- Fu JJ: Systemic inflammation is associated with differential gene expression and airway neutrophilia in asthma. Omics: A Journal of Jntegrative Biology. 2013, 17 (4): 187-199. 10.1089/omi.2012.0104.View ArticleGoogle Scholar
- Daley D: Analyses of associations with asthma in four asthma population samples from Canada and Australia. Human Genetics. 2009, 125 (4): 445-459. 10.1007/s00439-009-0643-8.View ArticlePubMedGoogle Scholar

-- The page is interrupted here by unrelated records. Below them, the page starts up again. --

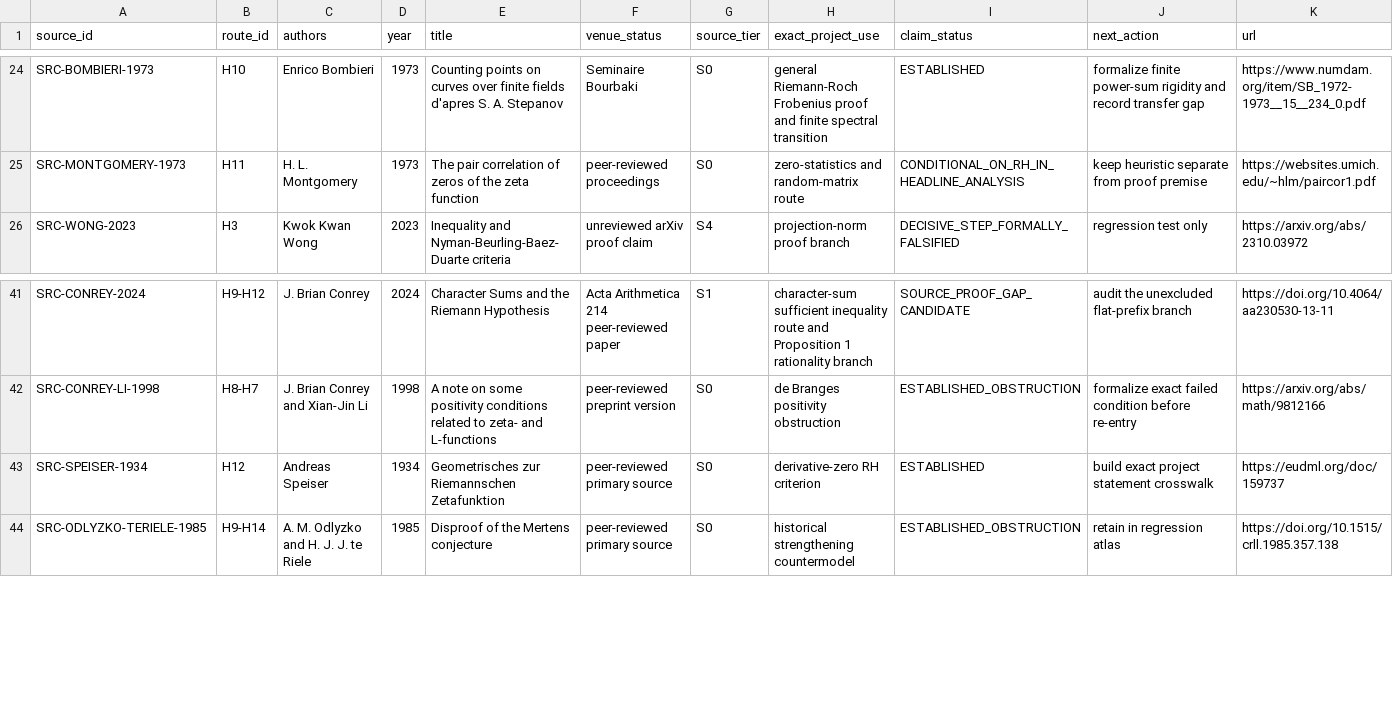
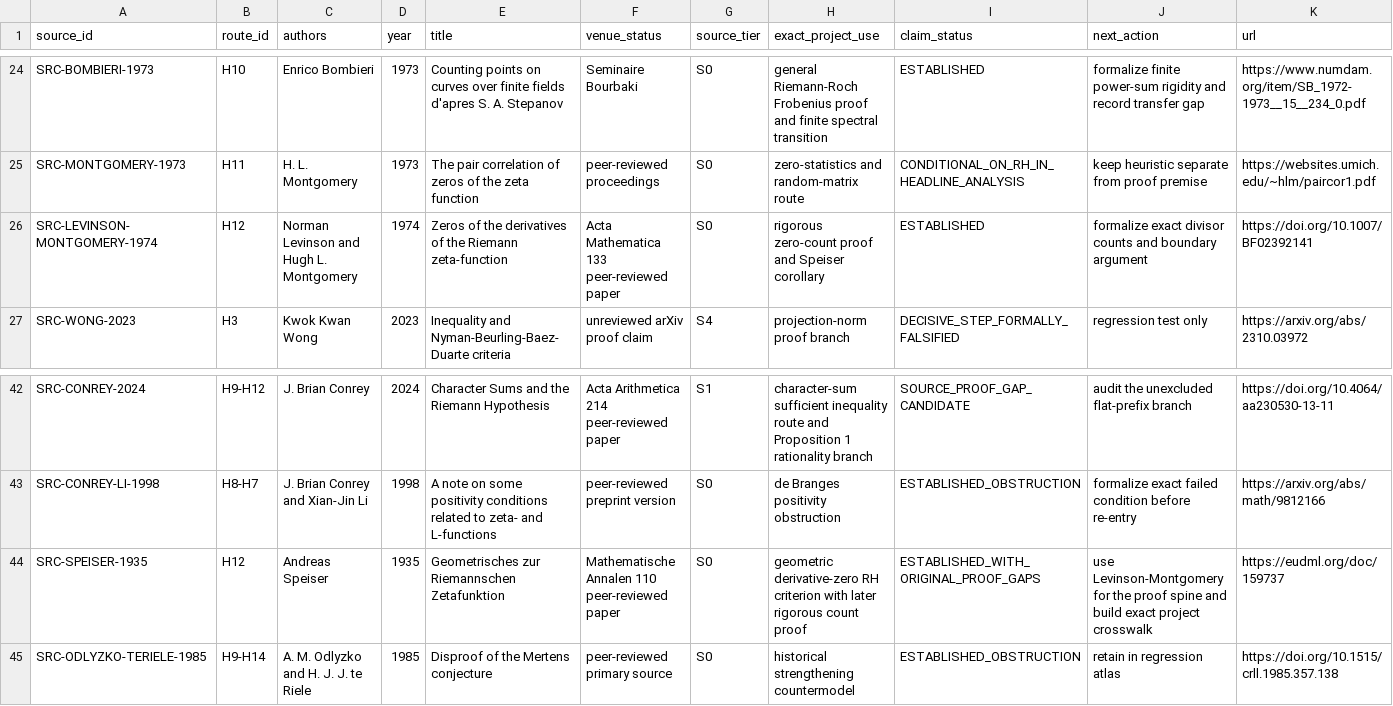
Before and after one commit to Ryugu-07/lean-lab-rh, a CSV file: research/literature_source_registry.csv, drawn as a sheet; only a part is shown, gaps mark what is left out.

Commit message:
preregister Speiser counting equivalence

```diff
--- a/research/literature_source_registry.csv
+++ b/research/literature_source_registry.csv
@@ -25,2 +25,3 @@ SRC-BOMBIERI-1973,H10,Enrico Bombieri,1973,Counting points on curves over finite
 SRC-MONTGOMERY-1973,H11,H. L. Montgomery,1973,The pair correlation of zeros of the zeta function,peer-reviewed proceedings,S0,zero-statistics and random-matrix route,CONDITIONAL_ON_RH_IN_HEADLINE_ANALYSIS,keep heuristic separate from proof premise,https://websites.umich.edu/~hlm/paircor1.pdf
+SRC-LEVINSON-MONTGOMERY-1974,H12,Norman Levinson and Hugh L. Montgomery,1974,Zeros of the derivatives of the Riemann zeta-function,Acta Mathematica 133 peer-reviewed paper,S0,rigorous zero-count proof and Speiser corollary,ESTABLISHED,formalize exact divisor counts and boundary argument,https://doi.org/10.1007/BF02392141
 SRC-WONG-2023,H3,Kwok Kwan Wong,2023,Inequality and Nyman-Beurling-Baez-Duarte criteria,unreviewed arXiv proof claim,S4,projection-norm proof branch,DECISIVE_STEP_FORMALLY_FALSIFIED,regression test only,https://arxiv.org/abs/2310.03972
@@ -42,3 +43,3 @@ SRC-CONREY-2024,H9-H12,J. Brian Conrey,2024,Character Sums and the Riemann Hypot
 SRC-CONREY-LI-1998,H8-H7,J. Brian Conrey and Xian-Jin Li,1998,A note on some positivity conditions related to zeta- and L-functions,peer-reviewed preprint version,S0,de Branges positivity obstruction,ESTABLISHED_OBSTRUCTION,formalize exact failed condition before re-entry,https://arxiv.org/abs/math/9812166
-SRC-SPEISER-1934,H12,Andreas Speiser,1934,Geometrisches zur Riemannschen Zetafunktion,peer-reviewed primary source,S0,derivative-zero RH criterion,ESTABLISHED,build exact project statement crosswalk,https://eudml.org/doc/159737
+SRC-SPEISER-1935,H12,Andreas Speiser,1935,Geometrisches zur Riemannschen Zetafunktion,Mathematische Annalen 110 peer-reviewed paper,S0,geometric derivative-zero RH criterion with later rigorous count proof,ESTABLISHED_WITH_ORIGINAL_PROOF_GAPS,use Levinson-Montgomery for the proof spine and build exact project crosswalk,https://eudml.org/doc/159737
 SRC-ODLYZKO-TERIELE-1985,H9-H14,A. M. Odlyzko and H. J. J. te Riele,1985,Disproof of the Mertens conjecture,peer-reviewed primary source,S0,historical strengthening countermodel,ESTABLISHED_OBSTRUCTION,retain in regression atlas,https://doi.org/10.1515/crll.1985.357.138
```
Also changed, not shown: 7 other files.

- Daley D: Associations and interactions of genetic polymorphisms in innate immunity genes with early viral infections and susceptibility to asthma and asthma-related phenotypes. The Journal of Allergy and Clinical Immunology. 2012, 130 (6): 1284-1293. 10.1016/j.jaci.2012.07.051.View ArticlePubMedGoogle Scholar
- Semlali A: Whole cigarette smoke promotes human gingival epithelial cell apoptosis and inhibits cell repair processes. Journal of Periodontal Pesearch. 2011, 46 (5): 533-541.Google Scholar
This article is published under license to BioMed Central Ltd. This is an Open Access article distributed under the terms of the Creative Commons Attribution License (http://creativecommons.org/licenses/by/4.0), which permits unrestricted use, distribution, and reproduction in any medium, provided the original work is properly cited. The Creative Commons Public Domain Dedication waiver (http://creativecommons.org/publicdomain/zero/1.0/) applies to the data made available in this article, unless otherwise stated.